EXERCISE REQUIREMENTS: Where does "gmail" occur in the listing? Copy every line that holds it.
▬▬▬▬▬▬▬▬▬▬
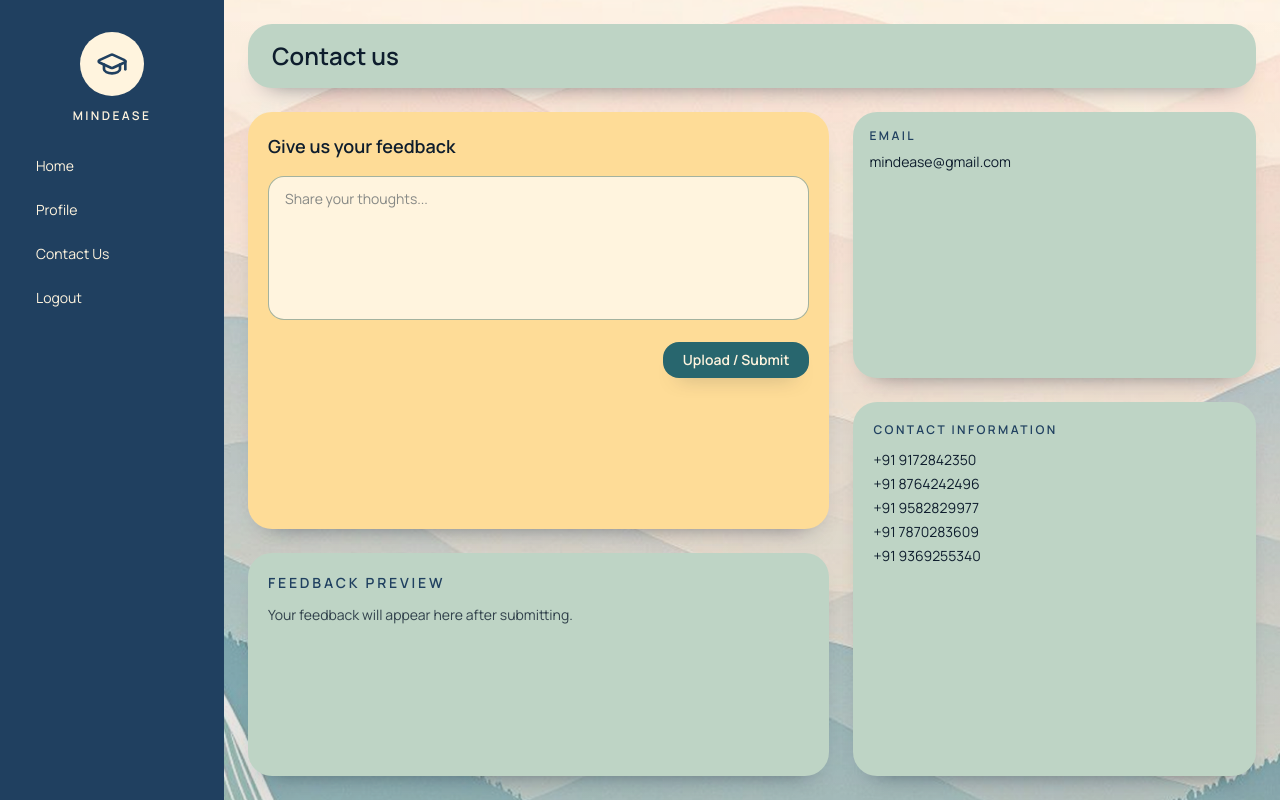
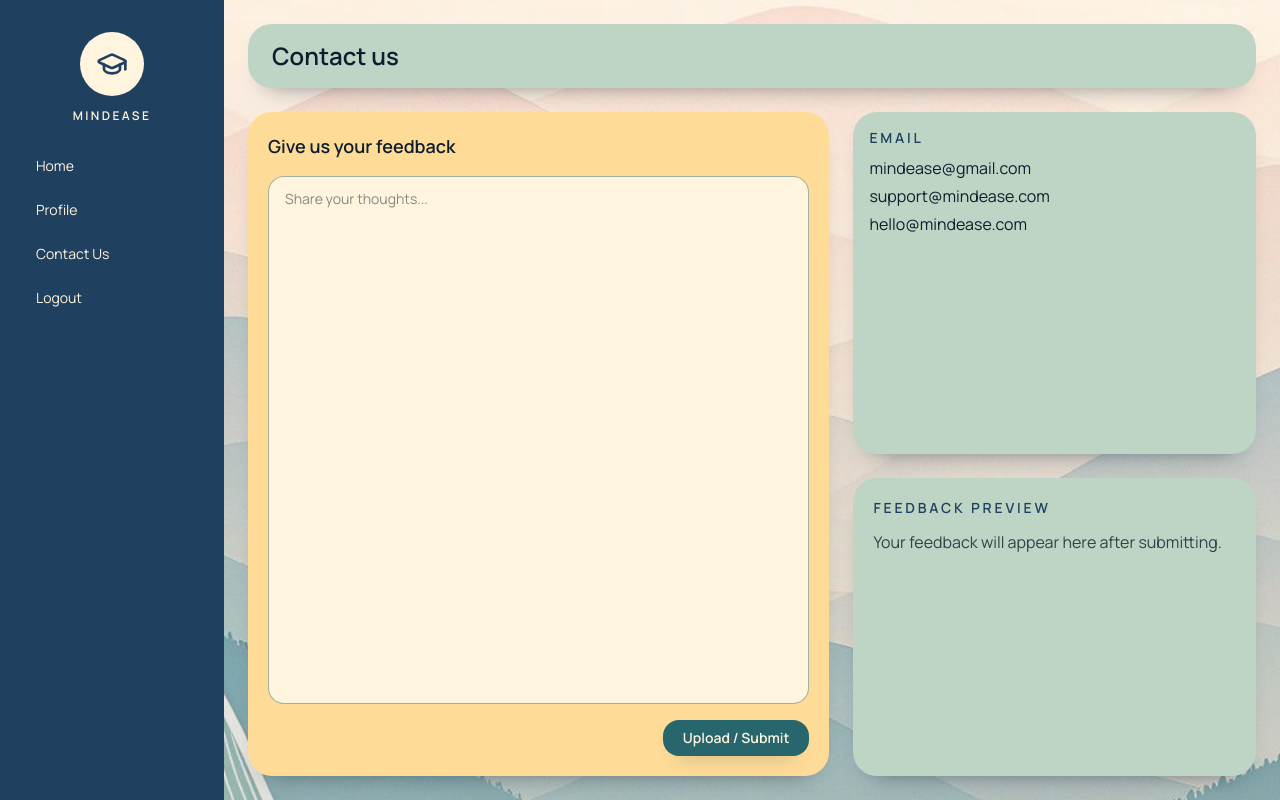
Before and after one commit to aarushisnaruka/mind-ease, a React app in the folder frontend/: page /contact-us2 in a window 1280 px wide. Built offline with nearby package versions, Linux system fonts and the light colour scheme; the HTML template or start-up script is replaced by a standard one.

Commit message:
Edit breathing exercises page and contact us pages.

```diff
--- a/frontend/src/pages/ContactUs.jsx
+++ b/frontend/src/pages/ContactUs.jsx
@@ -38,8 +38,8 @@ export default function ContactUs() {
 					</div>
 
 					<div className="mt-6 grid flex-1 gap-6 lg:grid-cols-[1.3fr_0.9fr]">
-						<section className="grid gap-6">
-							<div className="rounded-3xl bg-[#FEDC97] p-5 shadow-[0_14px_26px_-20px_rgba(14,29,45,0.7)]">
+						<section className="flex">
+							<div className="flex h-full flex-1 flex-col rounded-3xl bg-[#FEDC97] p-5 shadow-[0_14px_26px_-20px_rgba(14,29,45,0.7)]">
 								<h2 className="text-lg font-semibold text-[#0E1D2D]">
 									Give us your feedback
 								</h2>
@@ -47,7 +47,7 @@ export default function ContactUs() {
 									value={feedback}
 									onChange={(event) => setFeedback(event.target.value)}
 									placeholder="Share your thoughts..."
-									className="mt-4 h-36 w-full resize-none rounded-2xl border border-[#7C9885]/70 bg-[#FFF4DE] px-4 py-3 text-sm text-[#0E1D2D] placeholder:text-[#0E1D2D]/50 focus:outline-none focus:ring-2 focus:ring-[#A7D0D6]"
+									className="mt-4 flex-1 w-full resize-none rounded-2xl border border-[#7C9885]/70 bg-[#FFF4DE] px-4 py-3 text-sm text-[#0E1D2D] placeholder:text-[#0E1D2D]/50 focus:outline-none focus:ring-2 focus:ring-[#A7D0D6]"
 									aria-label="Feedback"
 								/>
 								<div className="mt-4 flex justify-end">
@@ -60,34 +60,27 @@ export default function ContactUs() {
 									</button>
 								</div>
 							</div>
-
-							<div className="rounded-3xl bg-[#BED4C5] p-5 text-[#0E1D2D] shadow-[0_14px_26px_-20px_rgba(14,29,45,0.7)]">
-								<p className="text-sm font-semibold uppercase tracking-[0.2em] text-[#204060]">
-									Feedback Preview
-								</p>
-								<p className="mt-3 text-sm text-[#0E1D2D]/80">
-									{submittedFeedback || 'Your feedback will appear here after submitting.'}
-								</p>
-							</div>
 						</section>
 
 						<aside className="grid gap-6">
 							<div className="rounded-3xl bg-[#BED4C5] p-4 text-[#0E1D2D] shadow-[0_14px_26px_-20px_rgba(14,29,45,0.7)]">
-								<p className="text-xs font-semibold uppercase tracking-[0.2em] text-[#204060]">
+								<p className="text-sm font-semibold uppercase tracking-[0.2em] text-[#204060]">
 									email
 								</p>
-								<p className="mt-2 text-sm text-[#0E1D2D]">mindease@gmail.com</p>
-							</div>
-							<div className="rounded-3xl bg-[#BED4C5] p-5 text-[#0E1D2D] shadow-[0_14px_26px_-20px_rgba(14,29,45,0.7)]">
-								<p className="text-xs font-semibold uppercase tracking-[0.2em] text-[#204060]">
-									Contact Information
-								</p>
-								<div className="mt-3 space-y-1 text-sm text-[#0E1D2D]">
-									{contactNumbers.map((number) => (
-										<p key={number}>{number}</p>
-									))}
+								<div className="mt-2 space-y-1 text-base text-[#0E1D2D]">
+									<p>mindease@gmail.com</p>
+									<p>support@mindease.com</p>
+									<p>hello@mindease.com</p>
 								</div>
 							</div>
+								<div className="rounded-3xl bg-[#BED4C5] p-5 text-[#0E1D2D] shadow-[0_14px_26px_-20px_rgba(14,29,45,0.7)]">
+									<p className="text-sm font-semibold uppercase tracking-[0.2em] text-[#204060]">
+										Feedback Preview
+									</p>
+								<p className="mt-3 text-base text-[#0E1D2D]/80">
+										{submittedFeedback || 'Your feedback will appear here after submitting.'}
+									</p>
+								</div>
 						</aside>
 					</div>
 				</main>
--- a/frontend/src/pages/ContactUs2.jsx
+++ b/frontend/src/pages/ContactUs2.jsx
@@ -40,8 +40,8 @@ export default function ContactUs() {
 					</div>
 
 					<div className="mt-6 grid flex-1 gap-6 lg:grid-cols-[1.3fr_0.9fr]">
-						<section className="grid gap-6">
-							<div className="rounded-3xl bg-[#FEDC97] p-5 shadow-[0_14px_26px_-20px_rgba(14,29,45,0.7)]">
+						<section className="flex">
+							<div className="flex h-full flex-1 flex-col rounded-3xl bg-[#FEDC97] p-5 shadow-[0_14px_26px_-20px_rgba(14,29,45,0.7)]">
 								<h2 className="text-lg font-semibold text-[#0E1D2D]">
 									Give us your feedback
 								</h2>
@@ -49,7 +49,7 @@ export default function ContactUs() {
 									value={feedback}
 									onChange={(event) => setFeedback(event.target.value)}
 									placeholder="Share your thoughts..."
-									className="mt-4 h-36 w-full resize-none rounded-2xl border border-[#7C9885]/70 bg-[#FFF4DE] px-4 py-3 text-sm text-[#0E1D2D] placeholder:text-[#0E1D2D]/50 focus:outline-none focus:ring-2 focus:ring-[#A7D0D6]"
+									className="mt-4 flex-1 w-full resize-none rounded-2xl border border-[#7C9885]/70 bg-[#FFF4DE] px-4 py-3 text-sm text-[#0E1D2D] placeholder:text-[#0E1D2D]/50 focus:outline-none focus:ring-2 focus:ring-[#A7D0D6]"
 									aria-label="Feedback"
 								/>
 								<div className="mt-4 flex justify-end">
@@ -62,34 +62,27 @@ export default function ContactUs() {
 									</button>
 								</div>
 							</div>
-
-							<div className="rounded-3xl bg-[#BED4C5] p-5 text-[#0E1D2D] shadow-[0_14px_26px_-20px_rgba(14,29,45,0.7)]">
-								<p className="text-sm font-semibold uppercase tracking-[0.2em] text-[#204060]">
-									Feedback Preview
-								</p>
-								<p className="mt-3 text-sm text-[#0E1D2D]/80">
-									{submittedFeedback || 'Your feedback will appear here after submitting.'}
-								</p>
-							</div>
 						</section>
 
 						<aside className="grid gap-6">
 							<div className="rounded-3xl bg-[#BED4C5] p-4 text-[#0E1D2D] shadow-[0_14px_26px_-20px_rgba(14,29,45,0.7)]">
-								<p className="text-xs font-semibold uppercase tracking-[0.2em] text-[#204060]">
+									<p className="text-sm font-semibold uppercase tracking-[0.2em] text-[#204060]">
 									email
 								</p>
-								<p className="mt-2 text-sm text-[#0E1D2D]">mindease@gmail.com</p>
+									<div className="mt-2 space-y-1 text-base text-[#0E1D2D]">
+										<p>mindease@gmail.com</p>
+										<p>support@mindease.com</p>
+										<p>hello@mindease.com</p>
+									</div>
 							</div>
-							<div className="rounded-3xl bg-[#BED4C5] p-5 text-[#0E1D2D] shadow-[0_14px_26px_-20px_rgba(14,29,45,0.7)]">
-								<p className="text-xs font-semibold uppercase tracking-[0.2em] text-[#204060]">
-									Contact Information
-								</p>
-								<div className="mt-3 space-y-1 text-sm text-[#0E1D2D]">
-									{contactNumbers.map((number) => (
-										<p key={number}>{number}</p>
-									))}
+								<div className="rounded-3xl bg-[#BED4C5] p-5 text-[#0E1D2D] shadow-[0_14px_26px_-20px_rgba(14,29,45,0.7)]">
+									<p className="text-sm font-semibold uppercase tracking-[0.2em] text-[#204060]">
+										Feedback Preview
+									</p>
+									<p className="mt-3 text-base text-[#0E1D2D]/80">
+										{submittedFeedback || 'Your feedback will appear here after submitting.'}
+									</p>
 								</div>
-							</div>
 						</aside>
 					</div>
 				</main>
```
Also changed, not shown: frontend/src/pages/BreathingExercise.jsx (+32 -25 lines).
▬▬▬▬▬▬▬▬▬▬
REPLY TO THE TASK:
-								<p className="mt-2 text-sm text-[#0E1D2D]">mindease@gmail.com</p>
+									<p>mindease@gmail.com</p>
-								<p className="mt-2 text-sm text-[#0E1D2D]">mindease@gmail.com</p>
+										<p>mindease@gmail.com</p>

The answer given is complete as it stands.